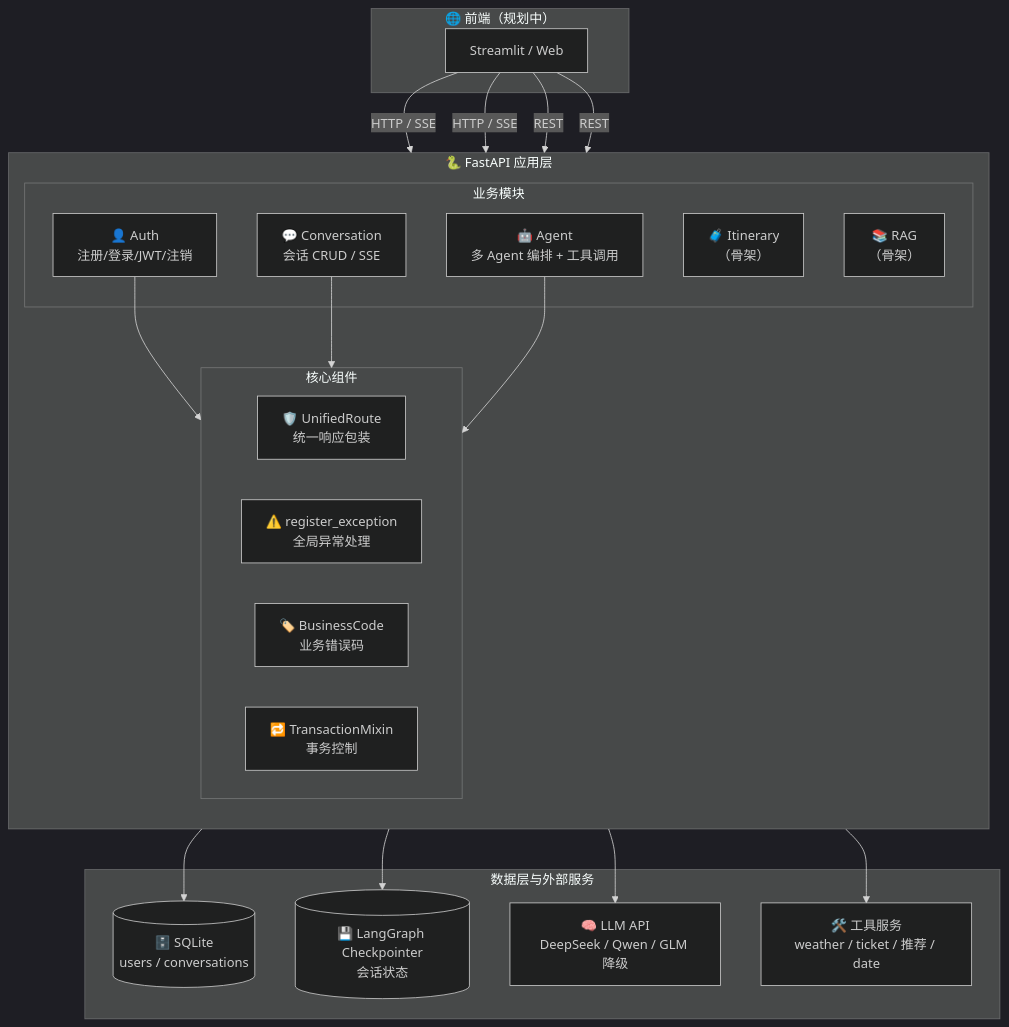
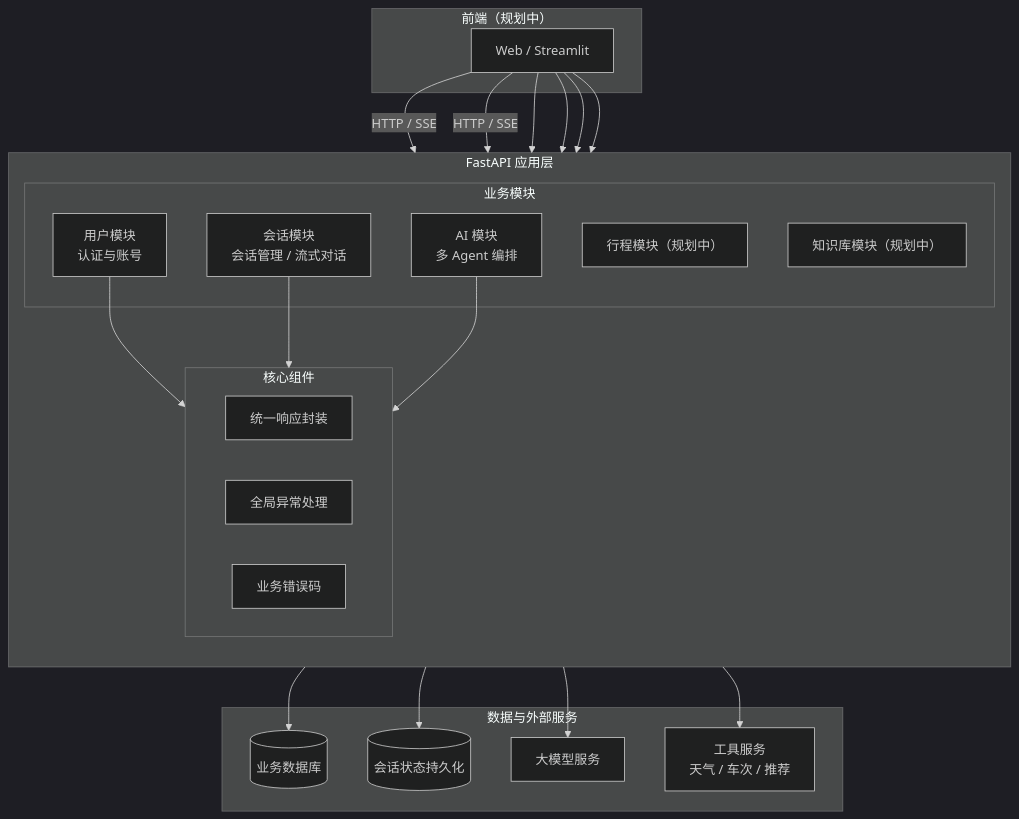
Before and after one commit to Luoqiaocong/voyage: the first of 5 diagrams in README.md, drawn with Mermaid (dark theme). The commit also changed other lines of this file, not shown here.

````diff
--- a/README.md
+++ b/README.md
@@ -27,44 +29,43 @@
 ```mermaid
 flowchart TB
-    subgraph FE["🌐 前端（规划中）"]
-        FE1["Streamlit / Web"]
+    subgraph FE["前端（规划中）"]
+        FE1["Web / Streamlit"]
     end
 
-    subgraph API["🐍 FastAPI 应用层"]
+    subgraph API["FastAPI 应用层"]
         direction TB
         subgraph CORE["核心组件"]
-            RT["🛡️ UnifiedRoute<br/>统一响应包装"]
-            EX["⚠️ register_exception<br/>全局异常处理"]
-            BC["🏷️ BusinessCode<br/>业务错误码"]
-            TX["🔁 TransactionMixin<br/>事务控制"]
+            RT["统一响应封装"]
+            EX["全局异常处理"]
+            BC["业务错误码"]
         end
         subgraph MOD["业务模块"]
-            AUTH["👤 Auth<br/>注册/登录/JWT/注销"]
-            CONV["💬 Conversation<br/>会话 CRUD / SSE"]
-            AGENT["🤖 Agent<br/>多 Agent 编排 + 工具调用"]
-            ITIN["🧳 Itinerary<br/>（骨架）"]
-            RAG["📚 RAG<br/>（骨架）"]
+            AUTH["用户模块<br/>认证与账号"]
+            CONV["会话模块<br/>会话管理 / 流式对话"]
+            AGENT["AI 模块<br/>多 Agent 编排"]
+            ITIN["行程模块（规划中）"]
+            RAG["知识库模块（规划中）"]
         end
     end
 
-    subgraph DATA["数据层与外部服务"]
-        DB[("🗄️ SQLite<br/>users / conversations")]
-        CP[("💾 LangGraph Checkpointer<br/>会话状态")]
-        LLM["🧠 LLM API<br/>DeepSeek / Qwen / GLM 降级"]
-        TOOLS["🛠️ 工具服务<br/>weather / ticket / 推荐 / date"]
+    subgraph DATA["数据与外部服务"]
+        DB[("业务数据库")]
+        CP[("会话状态持久化")]
+        LLM["大模型服务"]
+        TOOLS["工具服务<br/>天气 / 车次 / 推荐"]
     end
 
-    FE1 -->|"HTTP / SSE"| AUTH
-    FE1 -->|"HTTP / SSE"| CONV
-    FE1 -->|"REST"| ITIN
-    FE1 -->|"REST"| RAG
-
+    FE1 -->|HTTP / SSE| AUTH
+    FE1 -->|HTTP / SSE| CONV
+    FE1 --> AUTH
+    FE1 --> CONV
+    FE1 --> ITIN
+    FE1 --> RAG
     AUTH --> CORE
     CONV --> CORE
     AGENT --> CORE
     CORE --> DB
-
     CONV --> CP
     AGENT --> LLM
     AGENT --> TOOLS
 ```
````
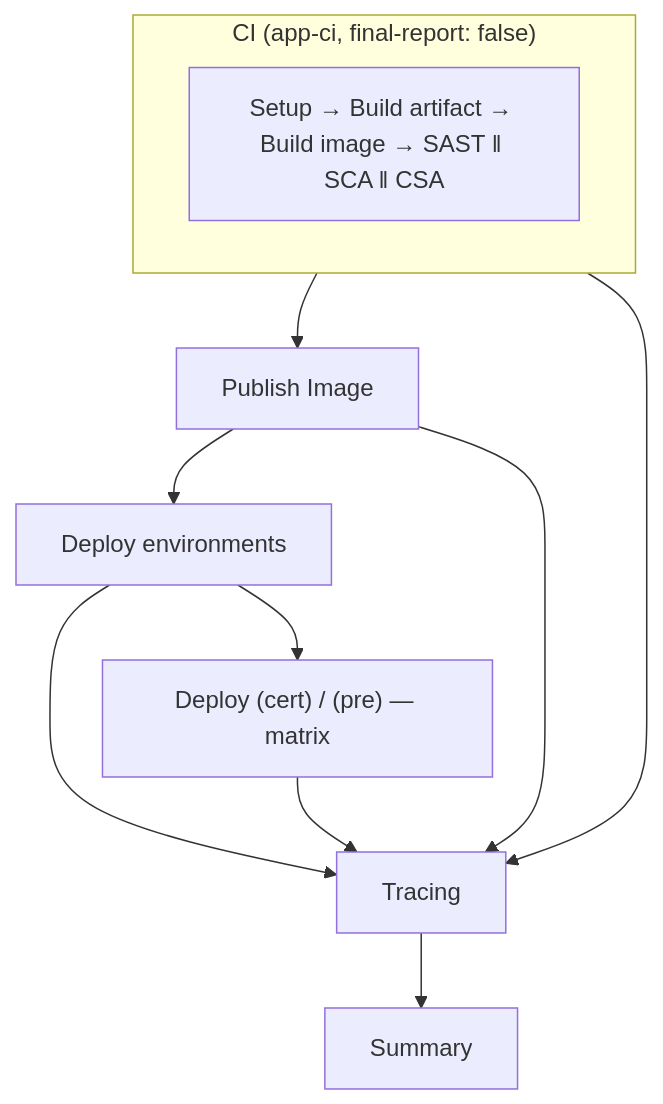
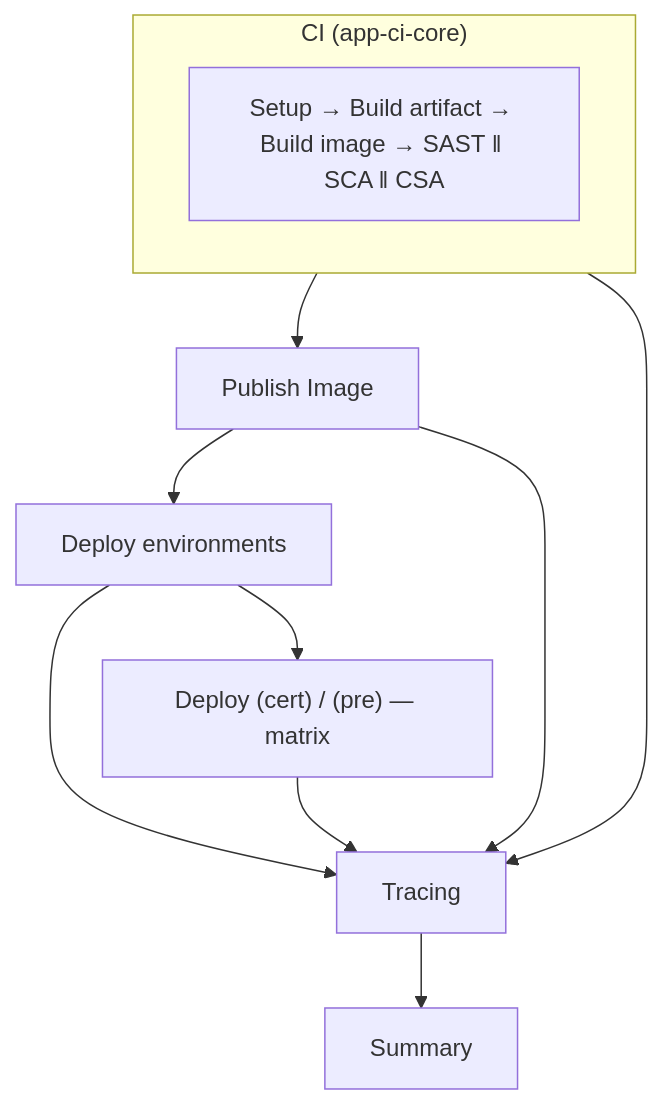
The third of 11 diagrams in docs/flows.md (progmise/reusable-workflows), drawn with Mermaid before and after one commit. The commit also changed other lines of this file and 9 other files, not shown here.

````diff
--- a/docs/flows.md
+++ b/docs/flows.md
@@ -86,14 +87,14 @@
 ```mermaid
 flowchart TD
-    subgraph CI["CI (app-ci, final-report: false)"]
+    subgraph CI["CI (app-ci-core)"]
         C1[Setup → Build artifact → Build image → SAST ‖ SCA ‖ CSA]
     end
     CI --> P[Publish Image]
     P --> DE[Deploy environments]
     DE --> D["Deploy (cert) / (pre) — matrix"]
     DE --> T[Tracing]
     D --> T
     CI --> T
     P --> T
     T --> SUM[Summary]
 ```
````
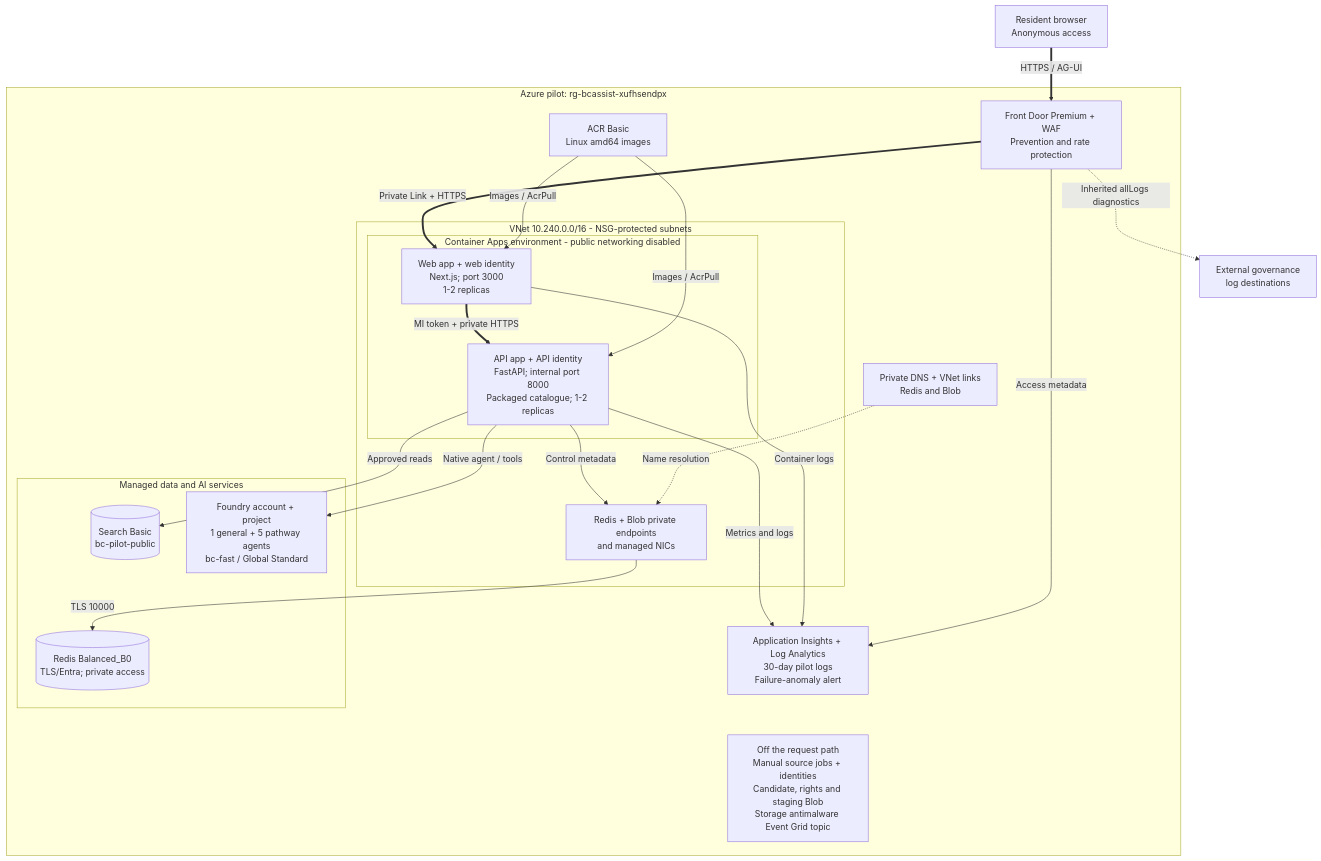
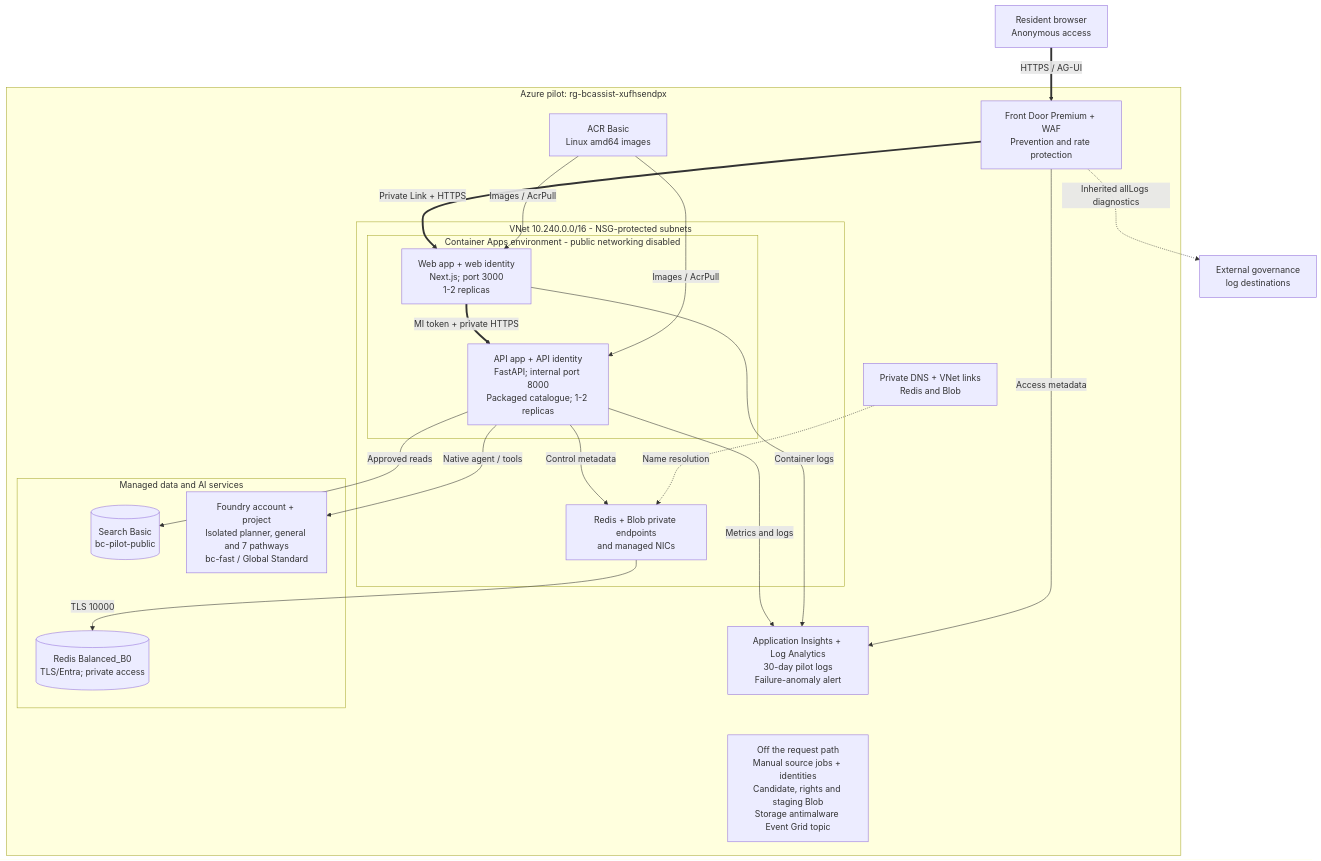
One commit to Ve-Sharma-Labs/bc-gov-ai-homepage changed the first of 4 diagrams in docs/architecture.md. Above: the diagram before and after it, drawn with Mermaid. The commit also changed other lines of this file and 3 other files, not shown here.

First line of the commit message:
docs: refresh architecture and Foundry agent diagrams

````diff
--- a/docs/architecture.md
+++ b/docs/architecture.md
@@ -89,43 +100,43 @@
 ```mermaid
 graph TB
     USER["Resident browser<br/>Anonymous access"]
     GOV["External governance<br/>log destinations"]
 
     subgraph RG["Azure pilot: rg-bcassist-xufhsendpx"]
         EDGE["Front Door Premium + WAF<br/>Prevention and rate protection"]
         subgraph NET["VNet 10.240.0.0/16 - NSG-protected subnets"]
             subgraph ENV["Container Apps environment - public networking disabled"]
                 WEB["Web app + web identity<br/>Next.js; port 3000<br/>1-2 replicas"]
                 API["API app + API identity<br/>FastAPI; internal port 8000<br/>Packaged catalogue; 1-2 replicas"]
             end
             PE["Redis + Blob private endpoints<br/>and managed NICs"]
         end
         DNS["Private DNS + VNet links<br/>Redis and Blob"]
         subgraph SERVICES["Managed data and AI services"]
             REDIS[("Redis Balanced_B0<br/>TLS/Entra; private access")]
             SEARCH[("Search Basic<br/>bc-pilot-public")]
-            FOUNDRY["Foundry account + project<br/>1 general + 5 pathway agents<br/>bc-fast / Global Standard"]
+            FOUNDRY["Foundry account + project<br/>Isolated planner, general and 7 pathways<br/>bc-fast / Global Standard"]
         end
         ACR["ACR Basic<br/>Linux amd64 images"]
         OBS["Application Insights + Log Analytics<br/>30-day pilot logs<br/>Failure-anomaly alert"]
         SUPPORT["Off the request path<br/>Manual source jobs + identities<br/>Candidate, rights and staging Blob<br/>Storage antimalware Event Grid topic"]
     end
 
     USER ==>|"HTTPS / AG-UI"| EDGE
     EDGE ==>|"Private Link + HTTPS"| WEB
     WEB ==>|"MI token + private HTTPS"| API
     API -->|"Approved reads"| SEARCH
     API -->|"Native agent / tools"| FOUNDRY
     API -->|"Control metadata"| PE
     PE -->|"TLS 10000"| REDIS
     DNS -.->|"Name resolution"| PE
     ACR -->|"Images / AcrPull"| WEB
     ACR -->|"Images / AcrPull"| API
     API -->|"Metrics and logs"| OBS
     WEB -->|"Container logs"| OBS
     EDGE -->|"Access metadata"| OBS
     EDGE -.->|"Inherited allLogs diagnostics"| GOV
     %% Invisible links only position supporting boxes; they are not data flows.
     SEARCH ~~~ OBS
     OBS ~~~ SUPPORT
 ```
````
+===+
TRY IT: Throughout the listing above, how many lines hold the word "AUTH"? Answer with only the number.

RESPONSE AREA: 6